YOUR INSTRUCTIONS
An exact reproduction of the records is required, with all pictures omitted.
┏━━
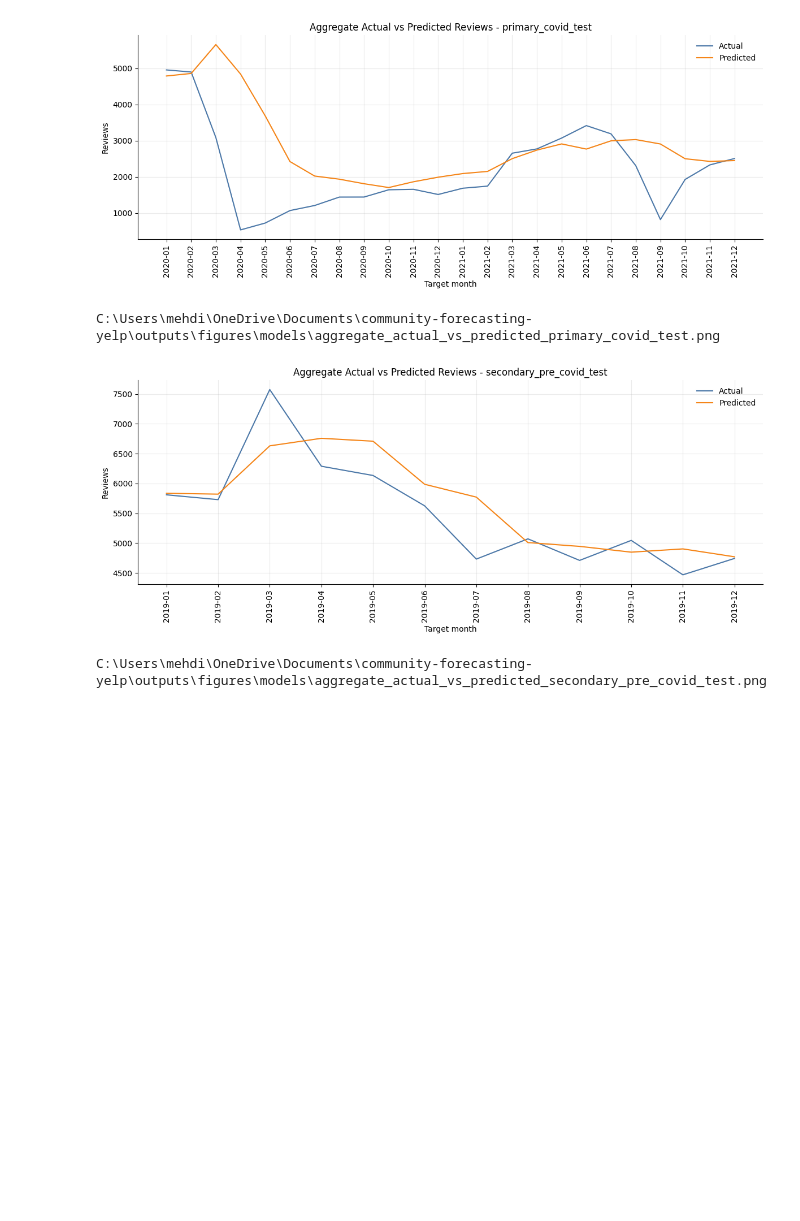
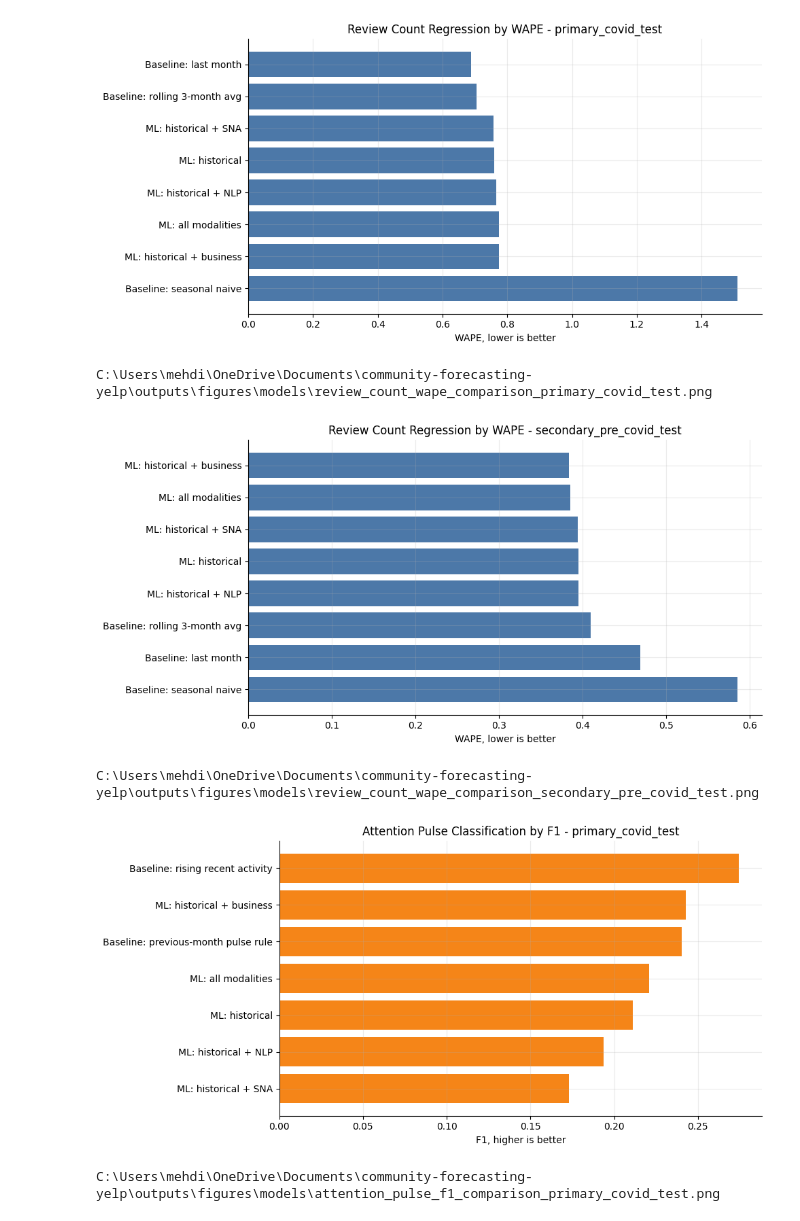
Before and after one commit to MehdiHellall/community-forecasting-yelp, a Jupyter notebook: notebooks/06_forecasting_models.ipynb, the cells around one changed output. Cells and saved outputs as stored; diff of their text form; code cells hidden in the pictures; blank space fills up the shorter version.

Commit message:
Add community attention forecasting workflow

```diff
--- a/notebooks/06_forecasting_models.ipynb
+++ b/notebooks/06_forecasting_models.ipynb
@@ -168,24 +278,35 @@ C:\Users\mehdi\OneDrive\Documents\community-forecasting-yelp\outputs\figures\mod
 # %%
-comparison_model = "ML: historical + business + SNA"
-for split_name in predictions_df["split"].unique():
-    plot_df = predictions_df[(predictions_df["split"] == split_name) & (predictions_df["model"] == comparison_model)].copy()
-    monthly = plot_df.groupby("target_month_str").agg(actual=("target_next_month_reviews", "sum"), predicted=("prediction", "sum")).reset_index()
-    fig, ax = plt.subplots(figsize=(12, 5))
-    ax.plot(monthly["target_month_str"], monthly["actual"], label="Actual", color="#4C78A8")
-    ax.plot(monthly["target_month_str"], monthly["predicted"], label="Predicted", color="#F58518")
-    ax.set_title(f"Aggregate Actual vs Predicted Reviews - {split_name}")
-    ax.set_xlabel("Target month")
-    ax.set_ylabel("Reviews")
-    ax.tick_params(axis="x", rotation=90)
-    ax.legend(frameon=False)
+for split_name in metrics_df["split"].unique():
+    split_metrics = metrics_df[metrics_df["split"] == split_name].sort_values("WAPE")
+    fig, ax = plt.subplots(figsize=(10, 5))
+    ax.barh(split_metrics["model"], split_metrics["WAPE"], color="#4C78A8")
+    ax.invert_yaxis()
+    ax.set_title(f"Review Count Regression by WAPE - {split_name}")
+    ax.set_xlabel("WAPE, lower is better")
     fig.tight_layout()
-    path = FIGURES_DIR / f"aggregate_actual_vs_predicted_{split_name}.png"
+    path = FIGURES_DIR / f"review_count_wape_comparison_{split_name}.png"
     fig.savefig(path, dpi=160)
     plt.show()
     plt.close(fig)
     print(path)
+
+for split_name in pulse_metrics_df["split"].unique():
+    split_metrics = pulse_metrics_df[pulse_metrics_df["split"] == split_name].sort_values("F1", ascending=False)
+    fig, ax = plt.subplots(figsize=(10, 5))
+    ax.barh(split_metrics["model"], split_metrics["F1"], color="#F58518")
+    ax.invert_yaxis()
+    ax.set_title(f"Attention Pulse Classification by F1 - {split_name}")
+    ax.set_xlabel("F1, higher is better")
+    fig.tight_layout()
+    path = FIGURES_DIR / f"attention_pulse_f1_comparison_{split_name}.png"
+    fig.savefig(path, dpi=160)
+    plt.show()
+    plt.close(fig)
+    print(path)
 # %% [output]
-[figure, old version]
+[figure, new version]
-C:\Users\mehdi\OneDrive\Documents\community-forecasting-yelp\outputs\figures\models\aggregate_actual_vs_predicted_primary_covid_test.png
+C:\Users\mehdi\OneDrive\Documents\community-forecasting-yelp\outputs\figures\models\review_count_wape_comparison_primary_covid_test.png
-[figure, old version]
+[figure, new version]
-C:\Users\mehdi\OneDrive\Documents\community-forecasting-yelp\outputs\figures\models\aggregate_actual_vs_predicted_secondary_pre_covid_test.png
+C:\Users\mehdi\OneDrive\Documents\community-forecasting-yelp\outputs\figures\models\review_count_wape_comparison_secondary_pre_covid_test.png
+[figure, added]
+C:\Users\mehdi\OneDrive\Documents\community-forecasting-yelp\outputs\figures\models\attention_pulse_f1_comparison_primary_covid_test.png
```
Also changed, not shown: parts of 10 cells of this notebook, 13 other files.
┗━━
REPLY TO THE TASK
Before and after one commit to MehdiHellall/community-forecasting-yelp, a Jupyter notebook: notebooks/06_forecasting_models.ipynb, the cells around one changed output. Cells and saved outputs as stored; diff of their text form; code cells hidden in the pictures; blank space fills up the shorter version.

Commit message:
Add community attention forecasting workflow

```diff
--- a/notebooks/06_forecasting_models.ipynb
+++ b/notebooks/06_forecasting_models.ipynb
@@ -168,24 +278,35 @@ C:\Users\mehdi\OneDrive\Documents\community-forecasting-yelp\outputs\figures\mod
 # %%
-comparison_model = "ML: historical + business + SNA"
-for split_name in predictions_df["split"].unique():
-    plot_df = predictions_df[(predictions_df["split"] == split_name) & (predictions_df["model"] == comparison_model)].copy()
-    monthly = plot_df.groupby("target_month_str").agg(actual=("target_next_month_reviews", "sum"), predicted=("prediction", "sum")).reset_index()
-    fig, ax = plt.subplots(figsize=(12, 5))
-    ax.plot(monthly["target_month_str"], monthly["actual"], label="Actual", color="#4C78A8")
-    ax.plot(monthly["target_month_str"], monthly["predicted"], label="Predicted", color="#F58518")
-    ax.set_title(f"Aggregate Actual vs Predicted Reviews - {split_name}")
-    ax.set_xlabel("Target month")
-    ax.set_ylabel("Reviews")
-    ax.tick_params(axis="x", rotation=90)
-    ax.legend(frameon=False)
+for split_name in metrics_df["split"].unique():
+    split_metrics = metrics_df[metrics_df["split"] == split_name].sort_values("WAPE")
+    fig, ax = plt.subplots(figsize=(10, 5))
+    ax.barh(split_metrics["model"], split_metrics["WAPE"], color="#4C78A8")
+    ax.invert_yaxis()
+    ax.set_title(f"Review Count Regression by WAPE - {split_name}")
+    ax.set_xlabel("WAPE, lower is better")
     fig.tight_layout()
-    path = FIGURES_DIR / f"aggregate_actual_vs_predicted_{split_name}.png"
+    path = FIGURES_DIR / f"review_count_wape_comparison_{split_name}.png"
     fig.savefig(path, dpi=160)
     plt.show()
     plt.close(fig)
     print(path)
+
+for split_name in pulse_metrics_df["split"].unique():
+    split_metrics = pulse_metrics_df[pulse_metrics_df["split"] == split_name].sort_values("F1", ascending=False)
+    fig, ax = plt.subplots(figsize=(10, 5))
+    ax.barh(split_metrics["model"], split_metrics["F1"], color="#F58518")
+    ax.invert_yaxis()
+    ax.set_title(f"Attention Pulse Classification by F1 - {split_name}")
+    ax.set_xlabel("F1, higher is better")
+    fig.tight_layout()
+    path = FIGURES_DIR / f"attention_pulse_f1_comparison_{split_name}.png"
+    fig.savefig(path, dpi=160)
+    plt.show()
+    plt.close(fig)
+    print(path)
 # %% [output]
-[figure, old version]
+[figure, new version]
-C:\Users\mehdi\OneDrive\Documents\community-forecasting-yelp\outputs\figures\models\aggregate_actual_vs_predicted_primary_covid_test.png
+C:\Users\mehdi\OneDrive\Documents\community-forecasting-yelp\outputs\figures\models\review_count_wape_comparison_primary_covid_test.png
-[figure, old version]
+[figure, new version]
-C:\Users\mehdi\OneDrive\Documents\community-forecasting-yelp\outputs\figures\models\aggregate_actual_vs_predicted_secondary_pre_covid_test.png
+C:\Users\mehdi\OneDrive\Documents\community-forecasting-yelp\outputs\figures\models\review_count_wape_comparison_secondary_pre_covid_test.png
+[figure, added]
+C:\Users\mehdi\OneDrive\Documents\community-forecasting-yelp\outputs\figures\models\attention_pulse_f1_comparison_primary_covid_test.png
```
Also changed, not shown: parts of 10 cells of this notebook, 13 other files.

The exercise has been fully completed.